TASK OBJECTIVE:
How many of the lines below hold the string "Untitled"? Say only the number.

ENTRIES PROVIDED:
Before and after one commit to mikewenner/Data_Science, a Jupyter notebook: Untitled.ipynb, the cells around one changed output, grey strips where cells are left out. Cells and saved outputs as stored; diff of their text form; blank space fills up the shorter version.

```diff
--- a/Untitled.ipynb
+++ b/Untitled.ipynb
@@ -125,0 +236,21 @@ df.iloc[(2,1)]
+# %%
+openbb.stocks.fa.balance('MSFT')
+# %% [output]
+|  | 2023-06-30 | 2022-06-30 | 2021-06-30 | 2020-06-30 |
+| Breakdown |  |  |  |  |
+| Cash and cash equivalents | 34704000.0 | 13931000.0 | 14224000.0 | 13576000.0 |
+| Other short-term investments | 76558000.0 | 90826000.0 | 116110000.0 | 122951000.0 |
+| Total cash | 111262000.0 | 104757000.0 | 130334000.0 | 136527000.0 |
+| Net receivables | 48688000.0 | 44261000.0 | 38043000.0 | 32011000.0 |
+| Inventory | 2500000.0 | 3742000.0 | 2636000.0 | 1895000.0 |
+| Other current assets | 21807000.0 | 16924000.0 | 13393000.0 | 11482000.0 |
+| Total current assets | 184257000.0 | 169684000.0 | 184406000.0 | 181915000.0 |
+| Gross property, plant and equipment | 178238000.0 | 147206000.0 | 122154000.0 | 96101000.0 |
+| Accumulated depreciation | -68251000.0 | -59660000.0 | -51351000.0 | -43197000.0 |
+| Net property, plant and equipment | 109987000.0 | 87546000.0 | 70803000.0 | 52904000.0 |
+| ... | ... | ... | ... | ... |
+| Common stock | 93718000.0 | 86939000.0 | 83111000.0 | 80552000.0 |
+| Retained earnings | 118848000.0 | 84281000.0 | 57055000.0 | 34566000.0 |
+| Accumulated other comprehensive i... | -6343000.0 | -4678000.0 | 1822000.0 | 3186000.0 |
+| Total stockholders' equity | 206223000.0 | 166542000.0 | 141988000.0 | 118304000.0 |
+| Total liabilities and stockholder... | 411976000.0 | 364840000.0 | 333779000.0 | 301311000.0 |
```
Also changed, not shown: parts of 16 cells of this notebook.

ANSWER FOR THIS EXERCISE:
3